#### Your objective
Each line below should be written out again exactly.

# # # #

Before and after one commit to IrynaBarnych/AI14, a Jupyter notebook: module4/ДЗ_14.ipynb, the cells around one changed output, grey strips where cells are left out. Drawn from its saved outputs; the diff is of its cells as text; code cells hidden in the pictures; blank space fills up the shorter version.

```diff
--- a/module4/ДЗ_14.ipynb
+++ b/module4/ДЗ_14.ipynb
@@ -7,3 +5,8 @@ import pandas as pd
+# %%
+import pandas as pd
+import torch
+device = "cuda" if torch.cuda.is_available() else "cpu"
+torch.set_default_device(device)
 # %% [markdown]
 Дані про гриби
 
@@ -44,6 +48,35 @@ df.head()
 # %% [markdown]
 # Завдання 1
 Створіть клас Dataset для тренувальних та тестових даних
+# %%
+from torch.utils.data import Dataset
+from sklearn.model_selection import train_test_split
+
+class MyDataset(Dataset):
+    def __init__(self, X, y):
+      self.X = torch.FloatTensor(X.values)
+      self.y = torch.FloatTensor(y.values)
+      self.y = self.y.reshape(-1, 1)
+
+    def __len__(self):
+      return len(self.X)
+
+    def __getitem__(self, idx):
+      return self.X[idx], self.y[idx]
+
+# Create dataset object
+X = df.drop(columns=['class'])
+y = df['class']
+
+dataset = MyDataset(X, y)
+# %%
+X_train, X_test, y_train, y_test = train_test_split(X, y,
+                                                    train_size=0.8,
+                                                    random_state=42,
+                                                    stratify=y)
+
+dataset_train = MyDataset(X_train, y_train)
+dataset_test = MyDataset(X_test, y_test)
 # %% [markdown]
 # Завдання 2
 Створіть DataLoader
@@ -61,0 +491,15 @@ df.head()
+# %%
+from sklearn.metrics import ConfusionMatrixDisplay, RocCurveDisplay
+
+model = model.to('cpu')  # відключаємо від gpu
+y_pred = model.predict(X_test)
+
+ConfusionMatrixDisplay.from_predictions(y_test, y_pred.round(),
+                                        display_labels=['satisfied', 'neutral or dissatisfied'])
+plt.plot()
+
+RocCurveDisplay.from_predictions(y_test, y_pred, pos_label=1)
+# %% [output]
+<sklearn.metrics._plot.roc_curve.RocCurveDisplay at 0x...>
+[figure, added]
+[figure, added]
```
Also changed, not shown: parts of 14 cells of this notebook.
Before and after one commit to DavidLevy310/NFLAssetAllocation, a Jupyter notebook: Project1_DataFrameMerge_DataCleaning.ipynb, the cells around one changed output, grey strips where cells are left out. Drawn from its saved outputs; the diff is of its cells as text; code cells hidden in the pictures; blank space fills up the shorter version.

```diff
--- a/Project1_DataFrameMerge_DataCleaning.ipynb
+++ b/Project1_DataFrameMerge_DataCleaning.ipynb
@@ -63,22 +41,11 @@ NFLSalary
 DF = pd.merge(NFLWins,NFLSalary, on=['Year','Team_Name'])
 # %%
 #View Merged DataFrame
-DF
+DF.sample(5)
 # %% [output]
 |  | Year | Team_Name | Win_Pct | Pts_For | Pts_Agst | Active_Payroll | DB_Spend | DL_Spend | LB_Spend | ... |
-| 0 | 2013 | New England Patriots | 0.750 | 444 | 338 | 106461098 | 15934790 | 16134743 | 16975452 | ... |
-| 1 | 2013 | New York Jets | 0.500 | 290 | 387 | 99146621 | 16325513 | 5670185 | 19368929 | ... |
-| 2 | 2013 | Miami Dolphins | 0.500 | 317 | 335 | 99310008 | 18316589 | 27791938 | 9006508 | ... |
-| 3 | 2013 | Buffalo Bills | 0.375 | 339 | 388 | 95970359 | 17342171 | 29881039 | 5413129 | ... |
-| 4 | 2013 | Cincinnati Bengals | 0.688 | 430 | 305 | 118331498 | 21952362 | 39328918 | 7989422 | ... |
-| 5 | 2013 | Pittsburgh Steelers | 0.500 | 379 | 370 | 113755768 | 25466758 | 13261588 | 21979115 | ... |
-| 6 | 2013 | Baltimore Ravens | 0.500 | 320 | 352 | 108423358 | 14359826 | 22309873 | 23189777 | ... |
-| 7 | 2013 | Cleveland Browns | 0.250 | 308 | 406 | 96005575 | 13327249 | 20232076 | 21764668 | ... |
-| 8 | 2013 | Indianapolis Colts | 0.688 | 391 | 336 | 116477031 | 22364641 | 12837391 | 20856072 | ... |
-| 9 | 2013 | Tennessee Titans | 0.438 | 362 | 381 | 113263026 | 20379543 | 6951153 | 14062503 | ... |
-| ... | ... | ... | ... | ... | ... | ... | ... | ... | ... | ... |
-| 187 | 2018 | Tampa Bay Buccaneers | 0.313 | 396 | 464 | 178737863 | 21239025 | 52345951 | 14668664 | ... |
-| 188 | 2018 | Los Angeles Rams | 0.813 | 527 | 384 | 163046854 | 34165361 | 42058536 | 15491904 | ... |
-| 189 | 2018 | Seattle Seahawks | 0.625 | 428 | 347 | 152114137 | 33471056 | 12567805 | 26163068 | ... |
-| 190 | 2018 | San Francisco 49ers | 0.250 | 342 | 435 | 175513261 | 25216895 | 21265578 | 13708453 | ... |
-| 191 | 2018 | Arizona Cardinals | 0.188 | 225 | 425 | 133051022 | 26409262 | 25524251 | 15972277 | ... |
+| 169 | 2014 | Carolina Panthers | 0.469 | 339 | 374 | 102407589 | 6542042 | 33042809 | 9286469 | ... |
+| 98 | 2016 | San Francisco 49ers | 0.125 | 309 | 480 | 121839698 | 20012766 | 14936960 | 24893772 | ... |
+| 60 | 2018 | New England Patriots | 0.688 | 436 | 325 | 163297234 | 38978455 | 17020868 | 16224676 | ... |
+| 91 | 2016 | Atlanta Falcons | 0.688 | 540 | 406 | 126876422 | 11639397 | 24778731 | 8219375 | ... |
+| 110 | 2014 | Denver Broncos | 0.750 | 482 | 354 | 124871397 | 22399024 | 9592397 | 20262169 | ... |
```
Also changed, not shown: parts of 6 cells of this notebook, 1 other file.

# # # #

#### Result of this task
Before and after one commit to IrynaBarnych/AI14, a Jupyter notebook: module4/ДЗ_14.ipynb, the cells around one changed output, grey strips where cells are left out. Drawn from its saved outputs; the diff is of its cells as text; code cells hidden in the pictures; blank space fills up the shorter version.

```diff
--- a/module4/ДЗ_14.ipynb
+++ b/module4/ДЗ_14.ipynb
@@ -7,3 +5,8 @@ import pandas as pd
+# %%
+import pandas as pd
+import torch
+device = "cuda" if torch.cuda.is_available() else "cpu"
+torch.set_default_device(device)
 # %% [markdown]
 Дані про гриби
 
@@ -44,6 +48,35 @@ df.head()
 # %% [markdown]
 # Завдання 1
 Створіть клас Dataset для тренувальних та тестових даних
+# %%
+from torch.utils.data import Dataset
+from sklearn.model_selection import train_test_split
+
+class MyDataset(Dataset):
+    def __init__(self, X, y):
+      self.X = torch.FloatTensor(X.values)
+      self.y = torch.FloatTensor(y.values)
+      self.y = self.y.reshape(-1, 1)
+
+    def __len__(self):
+      return len(self.X)
+
+    def __getitem__(self, idx):
+      return self.X[idx], self.y[idx]
+
+# Create dataset object
+X = df.drop(columns=['class'])
+y = df['class']
+
+dataset = MyDataset(X, y)
+# %%
+X_train, X_test, y_train, y_test = train_test_split(X, y,
+                                                    train_size=0.8,
+                                                    random_state=42,
+                                                    stratify=y)
+
+dataset_train = MyDataset(X_train, y_train)
+dataset_test = MyDataset(X_test, y_test)
 # %% [markdown]
 # Завдання 2
 Створіть DataLoader
@@ -61,0 +491,15 @@ df.head()
+# %%
+from sklearn.metrics import ConfusionMatrixDisplay, RocCurveDisplay
+
+model = model.to('cpu')  # відключаємо від gpu
+y_pred = model.predict(X_test)
+
+ConfusionMatrixDisplay.from_predictions(y_test, y_pred.round(),
+                                        display_labels=['satisfied', 'neutral or dissatisfied'])
+plt.plot()
+
+RocCurveDisplay.from_predictions(y_test, y_pred, pos_label=1)
+# %% [output]
+<sklearn.metrics._plot.roc_curve.RocCurveDisplay at 0x...>
+[figure, added]
+[figure, added]
```
Also changed, not shown: parts of 14 cells of this notebook.
Before and after one commit to DavidLevy310/NFLAssetAllocation, a Jupyter notebook: Project1_DataFrameMerge_DataCleaning.ipynb, the cells around one changed output, grey strips where cells are left out. Drawn from its saved outputs; the diff is of its cells as text; code cells hidden in the pictures; blank space fills up the shorter version.

```diff
--- a/Project1_DataFrameMerge_DataCleaning.ipynb
+++ b/Project1_DataFrameMerge_DataCleaning.ipynb
@@ -63,22 +41,11 @@ NFLSalary
 DF = pd.merge(NFLWins,NFLSalary, on=['Year','Team_Name'])
 # %%
 #View Merged DataFrame
-DF
+DF.sample(5)
 # %% [output]
 |  | Year | Team_Name | Win_Pct | Pts_For | Pts_Agst | Active_Payroll | DB_Spend | DL_Spend | LB_Spend | ... |
-| 0 | 2013 | New England Patriots | 0.750 | 444 | 338 | 106461098 | 15934790 | 16134743 | 16975452 | ... |
-| 1 | 2013 | New York Jets | 0.500 | 290 | 387 | 99146621 | 16325513 | 5670185 | 19368929 | ... |
-| 2 | 2013 | Miami Dolphins | 0.500 | 317 | 335 | 99310008 | 18316589 | 27791938 | 9006508 | ... |
-| 3 | 2013 | Buffalo Bills | 0.375 | 339 | 388 | 95970359 | 17342171 | 29881039 | 5413129 | ... |
-| 4 | 2013 | Cincinnati Bengals | 0.688 | 430 | 305 | 118331498 | 21952362 | 39328918 | 7989422 | ... |
-| 5 | 2013 | Pittsburgh Steelers | 0.500 | 379 | 370 | 113755768 | 25466758 | 13261588 | 21979115 | ... |
-| 6 | 2013 | Baltimore Ravens | 0.500 | 320 | 352 | 108423358 | 14359826 | 22309873 | 23189777 | ... |
-| 7 | 2013 | Cleveland Browns | 0.250 | 308 | 406 | 96005575 | 13327249 | 20232076 | 21764668 | ... |
-| 8 | 2013 | Indianapolis Colts | 0.688 | 391 | 336 | 116477031 | 22364641 | 12837391 | 20856072 | ... |
-| 9 | 2013 | Tennessee Titans | 0.438 | 362 | 381 | 113263026 | 20379543 | 6951153 | 14062503 | ... |
-| ... | ... | ... | ... | ... | ... | ... | ... | ... | ... | ... |
-| 187 | 2018 | Tampa Bay Buccaneers | 0.313 | 396 | 464 | 178737863 | 21239025 | 52345951 | 14668664 | ... |
-| 188 | 2018 | Los Angeles Rams | 0.813 | 527 | 384 | 163046854 | 34165361 | 42058536 | 15491904 | ... |
-| 189 | 2018 | Seattle Seahawks | 0.625 | 428 | 347 | 152114137 | 33471056 | 12567805 | 26163068 | ... |
-| 190 | 2018 | San Francisco 49ers | 0.250 | 342 | 435 | 175513261 | 25216895 | 21265578 | 13708453 | ... |
-| 191 | 2018 | Arizona Cardinals | 0.188 | 225 | 425 | 133051022 | 26409262 | 25524251 | 15972277 | ... |
+| 169 | 2014 | Carolina Panthers | 0.469 | 339 | 374 | 102407589 | 6542042 | 33042809 | 9286469 | ... |
+| 98 | 2016 | San Francisco 49ers | 0.125 | 309 | 480 | 121839698 | 20012766 | 14936960 | 24893772 | ... |
+| 60 | 2018 | New England Patriots | 0.688 | 436 | 325 | 163297234 | 38978455 | 17020868 | 16224676 | ... |
+| 91 | 2016 | Atlanta Falcons | 0.688 | 540 | 406 | 126876422 | 11639397 | 24778731 | 8219375 | ... |
+| 110 | 2014 | Denver Broncos | 0.750 | 482 | 354 | 124871397 | 22399024 | 9592397 | 20262169 | ... |
```
Also changed, not shown: parts of 6 cells of this notebook, 1 other file.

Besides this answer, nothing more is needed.